Brecht, an incredibly ambitious and fecund playwright, borrows Eastern and particularly Indian techniques for Chalk Circle. The inserted songs, somewhat reedily rendered by Stark; the stage-manager as chorus, marvelously narrated by clarion-voiced Andrew Garrett; the use of scene titles--all wed form with geography to good effect. Director Thomas Seoh might have exploited this exotic influence more extravagantly with stilts or wire-hoops. Seoh seemed a bit diffident about taking such directorial prerogatives.
As it is, this production makes little of either costumes or stage, save for one fine touch by lighting designer Marshall Thomsen. He projects a "gobo on the skim" which, in layman's language means inserting a metal cut-out in the theatrical light and shining it on a muslin drape. The effect is a jagged, broken silhouette that mirrors the fragmented hopes of the protagonists.
THE CAST, although generally competent, particularly warms to their roles during the last scene, which-appropriately enough for a law school audience--takes place in a courtroom. From an epic style in the earlier portion of the play. Brecht shifts nimbly to parable. Grusha must contend with the haughty mother over who will gain possession of the child. Azdak, the magistrate-rogue, played with animation by David Miller, gives the "chalk-circle test." Grusha lets go of Michael because she doesn't want to hurt him "I brought him up! Should I tear him apart? I can't do it." In a reversal of the Biblical story of King Solomon, Azdak awards Michael not to his real mother, but to Grusha.
The law school performance follows Brecht's script faithfully, but does not venture into new or experimental theatrical terrain. The result is a bit spare, even stingy. In a major omission, Seoh leaves out the celebratory dance at the end of the play, perhaps because of the limited size of the auditorium. Such a formalistic rendering of the play shortchanges the audience.
Members of the cast each played at least two and as many as six roles which sometimes worked well, depending upon the actor. Jonathan E. Alsop slid versatilely from the pomposity of the Grand Duke to the kind-heartedness of the peasant Lavrenti. And Stephen Kent neatly changed gears from the obsequious Fat Prince to the macho Corporal to the doddering Old Man. However, Daniel Hershman was dismayingly flat, whether as the governor, monk, or Shauwa.

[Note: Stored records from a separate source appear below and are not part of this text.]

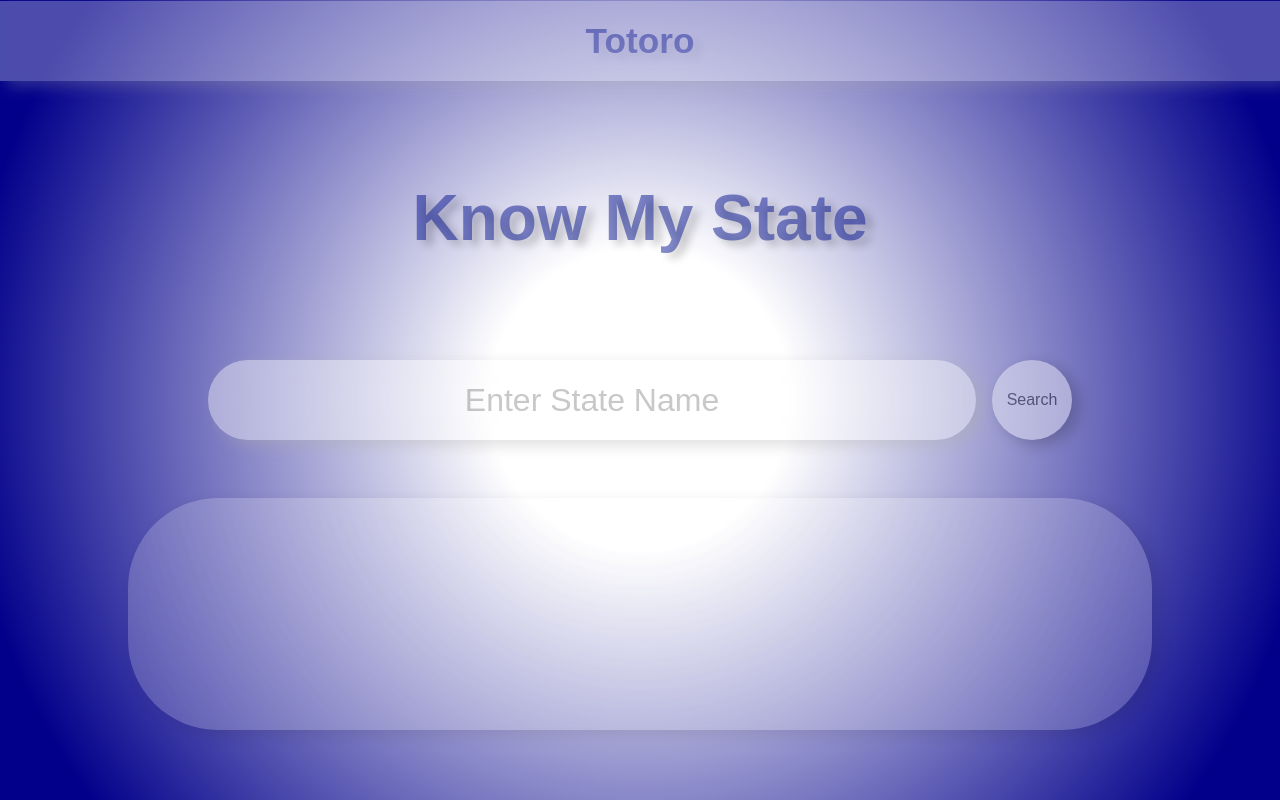
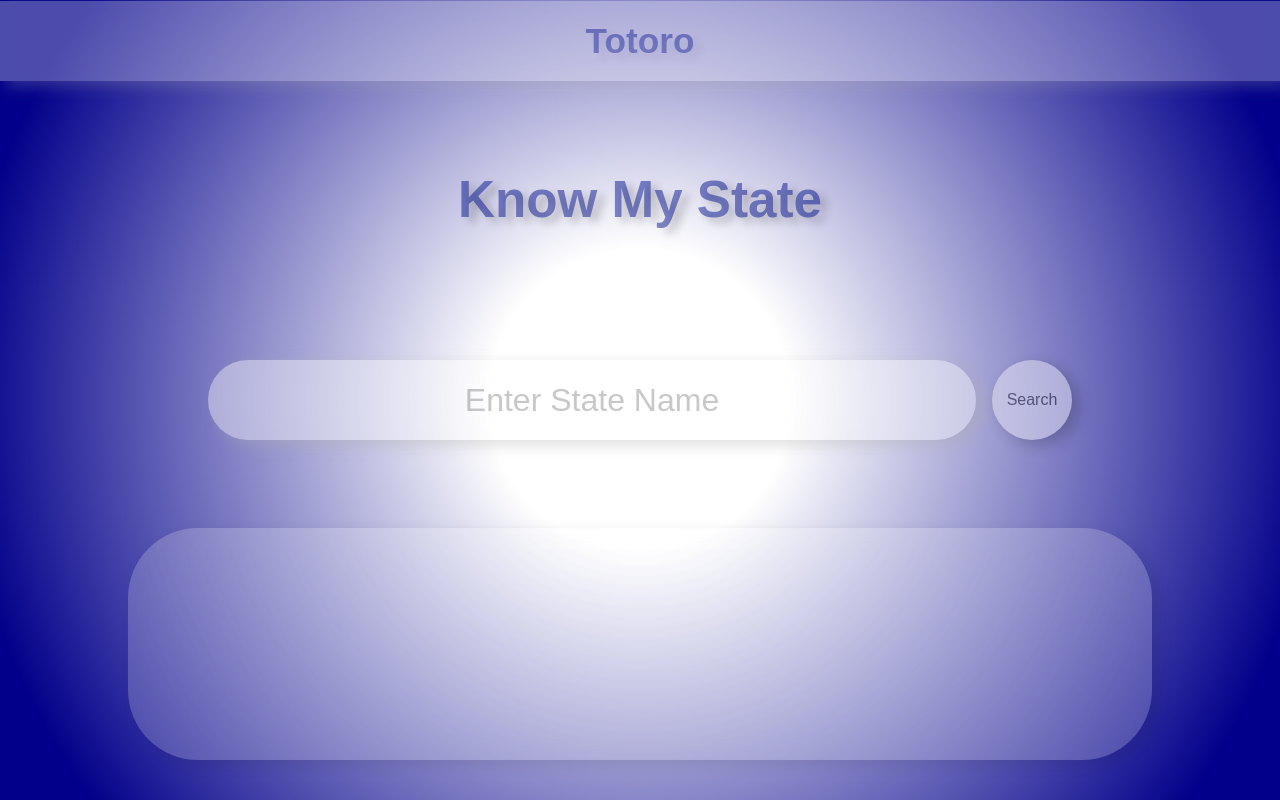
Before and after one commit to immanuellalropui/Know-My-State, a website: page index.html in a window 1280 px wide. Drawn offline with Linux system fonts and the light colour scheme.

Commit message:
Update style.css
Signed-off-by: Immanuel Lalropui <76582888+immanuellalropui@users.noreply.github.com>

```diff
--- a/style.css
+++ b/style.css
@@ -50,8 +50,8 @@ h3 {
 }
 
 h2 {
-    color: rgba(3, 17, 141, 0.488);
-    font-size: 4rem;
+    color: rgba(2.5, 17, 141, 0.488);
+    font-size: clamp(3rem, 4vw, 4rem);
     display: flex;
     align-items: center;
     position: absolute;
@@ -134,8 +134,8 @@ button {
     flex-direction: coloum;
     justify-content: center;
     align-items: center;
-    border-radius: 90px;
+    border-radius: 70px;
     box-shadow: 7px 5px 15px rgb(0, 0, 0, 0.5);
     position: absolute;
-    bottom: 70px
+    bottom: clamp(40px, 4vh, 90px);
 }
```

BRECHT'S Caucasian Chalk Circle is yet another of his sagas of strong proletarian women fighting for a better world, women who retain their belief in goodness despite bourgeois disorder and chaos. One sees echoes of Grusha's stamina in Brecht's Mother Courage and St. Joan. If the world is to be saved in Brecht's eyes, it will be saved by Women--suffering pours iron into their veins. They have been through hell and back, yet they come out smiling.